‘Work from Anywhere’ Is the New Office

June 10th, 2020

Going to an office to work was a defining part of everyone's life. It's been our home-away-from-home up until recently. Susan Lucas-Conwell shares her leadership approach during this unprecedented time.

Going to an office to work was a defining part of everyone’s life. It has been our home-away-from-home complete with a second family comprised of workmates for centuries. The roots of the office can be traced back to 1729 with the first purpose-built office building for the East India Company in London[1].

The pandemic up-ended the office along with commonly held practices on how work is supposed to get done. According to the Brookings Institute, 50% of working adults are working from home as a result of the COVID-19[2]. This up-ending didn’t happen overnight, it just feels that way.

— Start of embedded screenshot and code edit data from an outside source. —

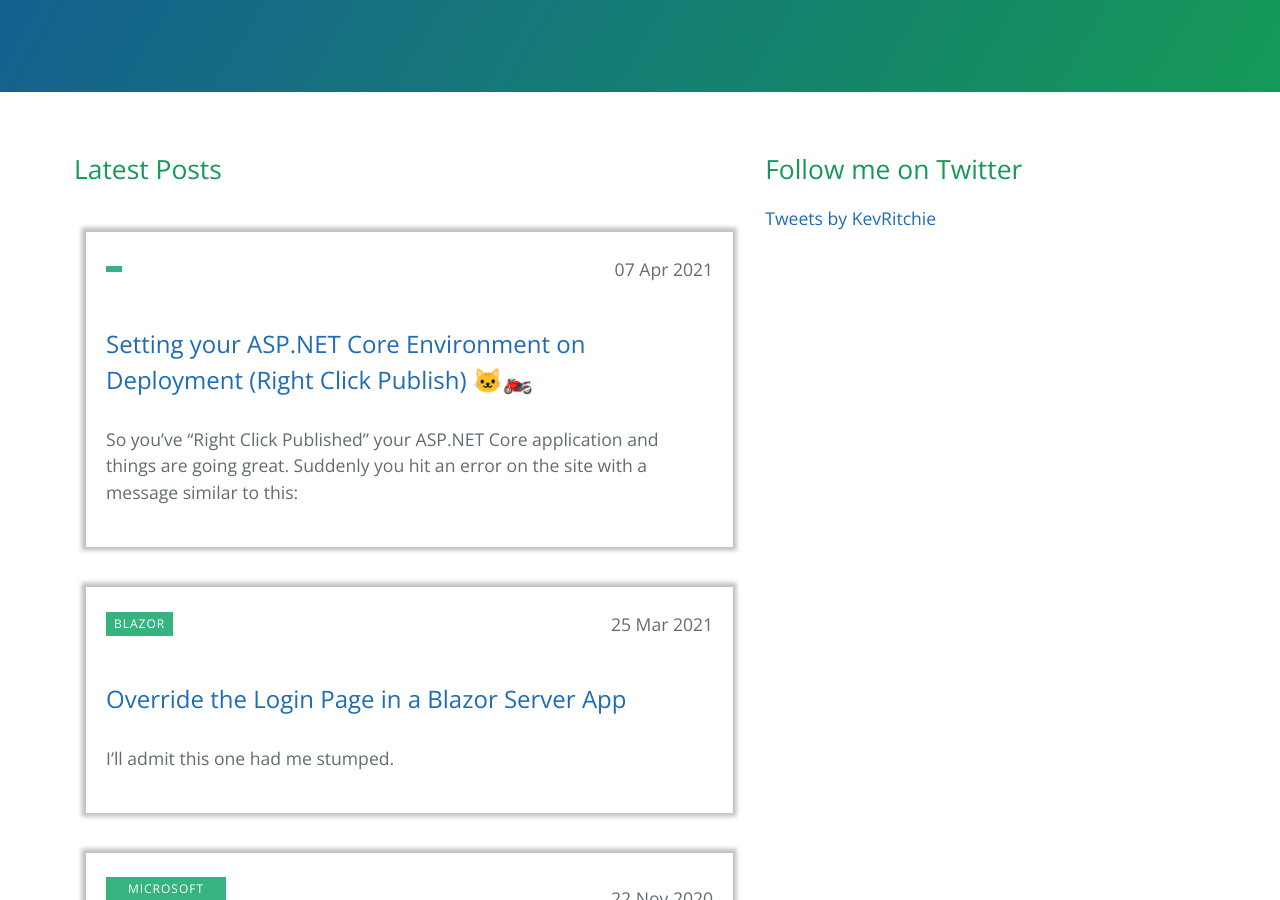
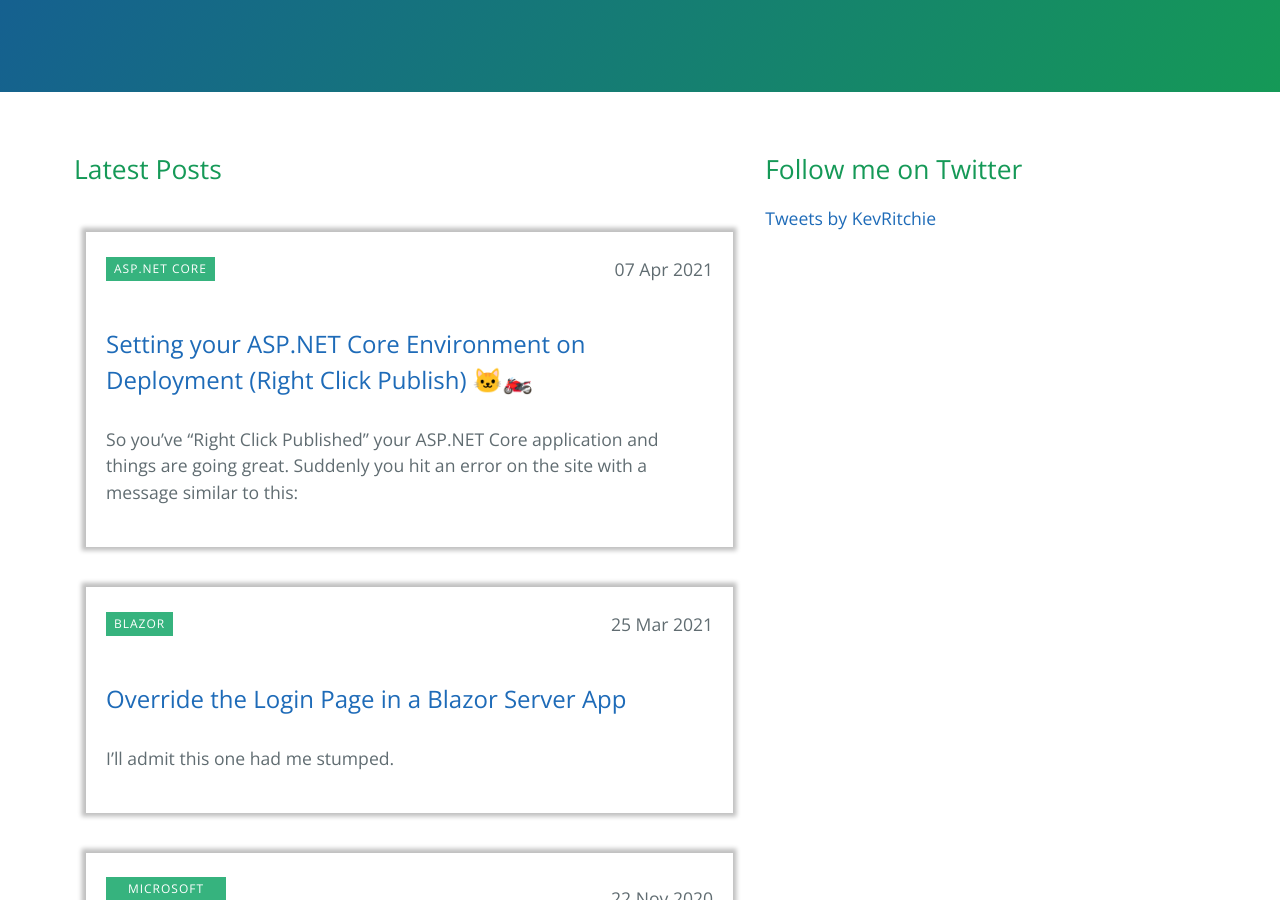
Before and after one commit to KevRitchie/KevRitchie.github.io, a Jekyll site: the page built from index.markdown, in a window 1280 px wide and 900 px high, scrolled down 437 px. Built offline with Jekyll 4.4.1, drawn with Linux system fonts in a browser that asks for light colours; comment, search, counter and statistics services are not loaded.

Commit message:
Update 2021-04-07-aspnetcore-environment-variable.markdown
Added tag back in as Permalink was the issue for not rendering urls correctly.

```diff
--- a/_posts/2021-04-07-aspnetcore-environment-variable.markdown
+++ b/_posts/2021-04-07-aspnetcore-environment-variable.markdown
@@ -3,6 +3,7 @@ layout: post
 title:  "Setting your ASP.NET Core Environment on Deployment (Right Click Publish) 🐱‍🏍"
 date:   2021-04-07 14:41:06 +0100
 categories: aspnet core environment
+tag: ASP.NET Core
 ---
 
 So you've "Right Click Published" your ASP.NET Core application and things are going great.  Suddenly you hit an error on the site with a message similar to this:
```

For decades, companies have experimented with job-sharing, telecommuting, staggered shifts and work-from-home-Fridays to reduce operating costs and meet employee demand for increased flexibility. In the late-1990s the Gig economy1 took off with Millennials embarking on freelance digital careers to satisfy their wanderlust while paying the bills. They legitimized work-from-anywhere (WFA) and proved employees can be just as, if not more than, productive as their office-bound peers.

The pandemic upped the ante. Numerous companies from Twitter to the Big Four accounting firms have either eliminated a return to the office or postponed it until well into 2021. Work from Anywhere (“WFA”) has become mainstream.

Long before the pandemic changed the world, CSIRO US team was already WFA. The North American innovation center in Silicon Valley is a hub for visiting scientists, government officials, start-ups and to host forums, events, and industry roundtables with Fortune 500 companies and federal government research labs. Work-from-Home was already part of the fabric for the US team – home, customer sites, and airports – until the pandemic hit.

“Cloud-based technology enables us to work effectively, anywhere,” shares Susan Lucas-Conwell, Executive Vice President of CSIRO US. “The critical success factor is culture and communication.”

Lucas-Conwell’s leadership approach is ‘people-first’:

  1. Stay in constant contact with employee, clients and partners
  2. Communicate, communicate and listen
  3. Be empathetic and flexible
  4. Build a healthy, inclusive and open team culture
  5. Lead by focusing on results instead of activities.

“Everyone has different work habits. The most effective way to manage is to understand each individual’s strengths and weaknesses, and support them for success” shared Lucas-Conwell.

In place of in-person meetings and hallway conversations, the team makes extensive use of Video Conferencing, Microsoft Teams, and digital workplaces. Being able to “see” each other on video calls helps maintain personal relationships and team culture. Establishing trust is essential.

Work-from-anywhere has been instrumental in improving the team’s quality of life. Several Research Associates are members of the US Olympic Men’s Rowing Team. WFA enables them to train on the east coast or work from other locations around the country while contributing to expanding the North American reach of CSIRO scientific business units.

“One area I keep an eye out for is professional isolation and constant working,” said Lucas-Conwell. “I check in with everyone to make sure they have a healthy work/life balance, and we have virtual team events. It’s all about being creative and taking care of each other.”


CSIRO US facilitates relationships with North American companies, government agencies, and academic institutions to connect Australian researchers with USA projects to expedite mutually beneficial opportunities for scientific advancements in food agriculture, space, water conservation, wildfire, and smart cities. Partnering in open innovation brings not only deep scientific research competencies to the table but also deep experience with a wide range of real-world problems. Follow us on LinkedIn.

1 https://smallbiztrends.com/2019/11/the-history-and-future-of-the-gig-economy.html
[1] https://www.bbc.com/news/magazine-23372401
[2] https://www.brookings.edu/blog/up-front/2020/04/06/telecommuting-will-likely-continue-long-after-the-pandemic/
[3] https://www.businessinsider.com/work-from-home-lurk-always-active-slack-microsoft-teams-jabber-2020-5